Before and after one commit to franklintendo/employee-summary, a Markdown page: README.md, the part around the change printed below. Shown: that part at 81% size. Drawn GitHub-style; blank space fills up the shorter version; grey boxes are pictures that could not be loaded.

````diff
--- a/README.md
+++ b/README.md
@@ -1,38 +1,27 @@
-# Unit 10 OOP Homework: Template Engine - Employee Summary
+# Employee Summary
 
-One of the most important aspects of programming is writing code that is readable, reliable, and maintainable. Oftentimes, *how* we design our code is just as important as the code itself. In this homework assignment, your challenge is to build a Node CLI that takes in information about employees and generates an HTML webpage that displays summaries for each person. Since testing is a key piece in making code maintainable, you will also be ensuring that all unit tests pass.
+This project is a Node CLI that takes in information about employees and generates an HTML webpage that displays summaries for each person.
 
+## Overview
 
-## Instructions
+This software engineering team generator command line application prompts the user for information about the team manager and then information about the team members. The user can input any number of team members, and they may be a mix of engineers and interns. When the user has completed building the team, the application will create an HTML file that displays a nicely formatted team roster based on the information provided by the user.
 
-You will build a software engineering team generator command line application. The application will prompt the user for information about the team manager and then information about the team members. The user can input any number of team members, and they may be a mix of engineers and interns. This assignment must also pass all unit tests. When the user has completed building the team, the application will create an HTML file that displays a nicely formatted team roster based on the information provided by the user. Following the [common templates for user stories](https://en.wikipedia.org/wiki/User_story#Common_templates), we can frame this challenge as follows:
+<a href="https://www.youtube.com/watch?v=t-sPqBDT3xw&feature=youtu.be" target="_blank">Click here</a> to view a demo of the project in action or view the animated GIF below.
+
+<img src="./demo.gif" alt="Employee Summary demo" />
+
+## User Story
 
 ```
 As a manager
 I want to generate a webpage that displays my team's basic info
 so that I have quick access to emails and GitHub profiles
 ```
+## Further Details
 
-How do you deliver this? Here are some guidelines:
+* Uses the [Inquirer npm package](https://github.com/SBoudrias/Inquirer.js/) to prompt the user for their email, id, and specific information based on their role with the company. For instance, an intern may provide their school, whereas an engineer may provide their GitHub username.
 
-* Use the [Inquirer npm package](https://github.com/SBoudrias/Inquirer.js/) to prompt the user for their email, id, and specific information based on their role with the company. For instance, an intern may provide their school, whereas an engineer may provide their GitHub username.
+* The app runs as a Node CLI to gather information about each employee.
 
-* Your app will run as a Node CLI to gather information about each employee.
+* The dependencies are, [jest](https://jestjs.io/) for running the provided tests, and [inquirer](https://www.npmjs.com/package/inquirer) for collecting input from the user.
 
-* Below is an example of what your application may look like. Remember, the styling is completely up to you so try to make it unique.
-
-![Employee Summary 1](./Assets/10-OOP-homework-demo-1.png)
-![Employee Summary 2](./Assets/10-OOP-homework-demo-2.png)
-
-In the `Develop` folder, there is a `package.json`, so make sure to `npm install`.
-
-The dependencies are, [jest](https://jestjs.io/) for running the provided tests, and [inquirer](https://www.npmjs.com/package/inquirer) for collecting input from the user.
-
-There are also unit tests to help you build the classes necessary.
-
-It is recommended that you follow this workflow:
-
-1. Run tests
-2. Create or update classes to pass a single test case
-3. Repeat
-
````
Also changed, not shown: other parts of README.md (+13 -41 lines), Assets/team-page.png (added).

——————————

_What the task asks_: Lines that contain "make" are the result; find them in the entries above and copy each one.

_Result of the task_:
-* Below is an example of what your application may look like. Remember, the styling is completely up to you so try to make it unique.
-In the `Develop` folder, there is a `package.json`, so make sure to `npm install`.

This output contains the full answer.